Data records:
:::

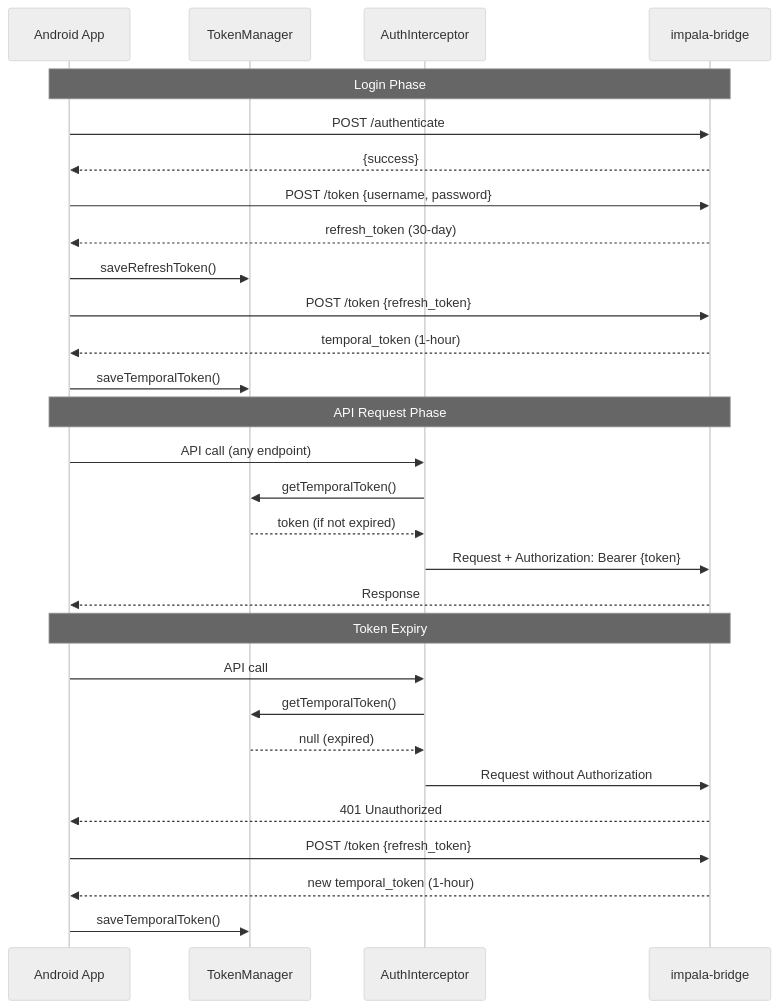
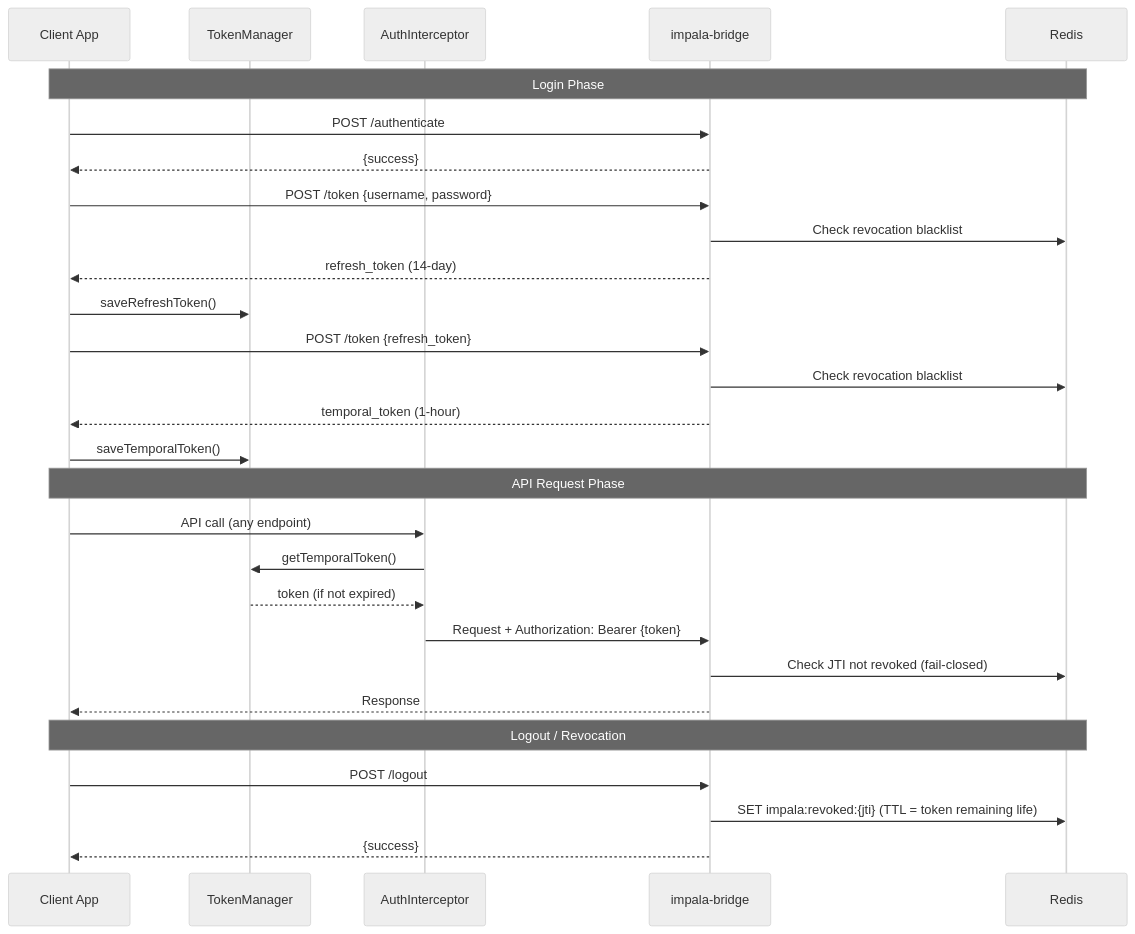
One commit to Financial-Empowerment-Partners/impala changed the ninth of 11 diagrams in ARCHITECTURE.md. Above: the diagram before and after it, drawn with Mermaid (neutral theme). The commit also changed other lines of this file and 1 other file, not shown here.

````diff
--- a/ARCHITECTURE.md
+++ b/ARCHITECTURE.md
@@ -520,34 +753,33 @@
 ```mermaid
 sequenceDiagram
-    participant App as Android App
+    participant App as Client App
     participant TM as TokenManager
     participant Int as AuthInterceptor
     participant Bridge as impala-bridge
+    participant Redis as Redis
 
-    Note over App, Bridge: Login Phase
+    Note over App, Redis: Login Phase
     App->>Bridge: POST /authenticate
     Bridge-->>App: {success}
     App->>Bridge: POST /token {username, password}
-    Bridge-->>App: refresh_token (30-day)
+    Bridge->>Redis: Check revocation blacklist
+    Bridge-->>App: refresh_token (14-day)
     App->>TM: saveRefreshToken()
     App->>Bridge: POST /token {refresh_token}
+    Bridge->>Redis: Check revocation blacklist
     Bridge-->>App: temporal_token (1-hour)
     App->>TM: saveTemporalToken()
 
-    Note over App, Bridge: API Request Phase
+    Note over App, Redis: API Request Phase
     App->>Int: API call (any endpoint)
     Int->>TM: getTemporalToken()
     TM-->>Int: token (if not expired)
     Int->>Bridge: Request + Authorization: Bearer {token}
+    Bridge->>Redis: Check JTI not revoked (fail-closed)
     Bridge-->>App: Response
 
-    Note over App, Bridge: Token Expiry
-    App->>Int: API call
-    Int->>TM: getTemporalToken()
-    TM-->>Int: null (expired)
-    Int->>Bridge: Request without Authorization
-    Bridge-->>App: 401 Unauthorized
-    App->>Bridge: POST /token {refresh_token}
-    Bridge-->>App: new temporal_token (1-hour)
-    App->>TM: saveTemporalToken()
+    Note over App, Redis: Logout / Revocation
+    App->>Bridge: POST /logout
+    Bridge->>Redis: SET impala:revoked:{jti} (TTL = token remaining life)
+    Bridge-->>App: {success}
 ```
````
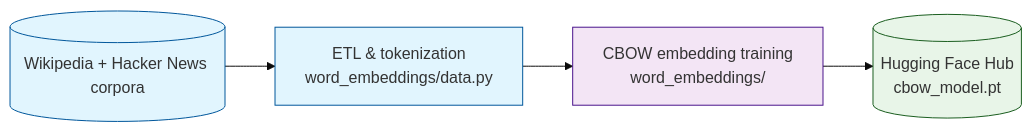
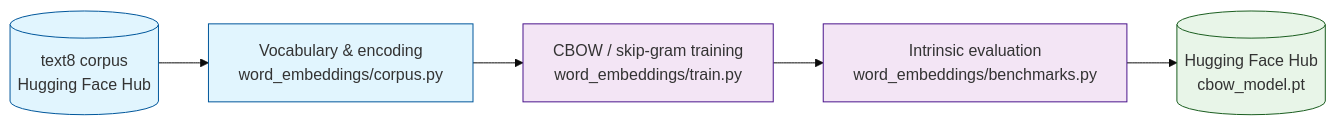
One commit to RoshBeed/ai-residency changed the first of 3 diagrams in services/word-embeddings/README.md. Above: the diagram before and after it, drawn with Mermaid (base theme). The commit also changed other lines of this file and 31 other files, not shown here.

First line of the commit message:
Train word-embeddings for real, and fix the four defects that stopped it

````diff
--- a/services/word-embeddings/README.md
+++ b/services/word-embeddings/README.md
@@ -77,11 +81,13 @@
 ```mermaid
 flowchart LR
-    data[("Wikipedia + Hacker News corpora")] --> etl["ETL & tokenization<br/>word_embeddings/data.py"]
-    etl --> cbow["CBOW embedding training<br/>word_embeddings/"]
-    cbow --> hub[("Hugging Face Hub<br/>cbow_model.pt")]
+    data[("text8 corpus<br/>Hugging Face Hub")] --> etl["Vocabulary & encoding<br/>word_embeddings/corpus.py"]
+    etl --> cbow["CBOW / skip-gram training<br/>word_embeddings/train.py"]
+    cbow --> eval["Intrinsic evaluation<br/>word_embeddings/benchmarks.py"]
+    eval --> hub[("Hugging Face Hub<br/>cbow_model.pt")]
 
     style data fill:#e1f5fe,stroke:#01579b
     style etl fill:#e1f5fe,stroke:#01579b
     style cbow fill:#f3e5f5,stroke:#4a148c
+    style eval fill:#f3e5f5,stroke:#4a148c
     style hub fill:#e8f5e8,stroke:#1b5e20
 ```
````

:::

__Task prompt__. Look through the entries above, and wherever a line holds the word "commit", copy it.

__Answer__.
One commit to Financial-Empowerment-Partners/impala changed the ninth of 11 diagrams in ARCHITECTURE.md. Above: the diagram before and after it, drawn with Mermaid (neutral theme). The commit also changed other lines of this file and 1 other file, not shown here.
One commit to RoshBeed/ai-residency changed the first of 3 diagrams in services/word-embeddings/README.md. Above: the diagram before and after it, drawn with Mermaid (base theme). The commit also changed other lines of this file and 31 other files, not shown here.
First line of the commit message:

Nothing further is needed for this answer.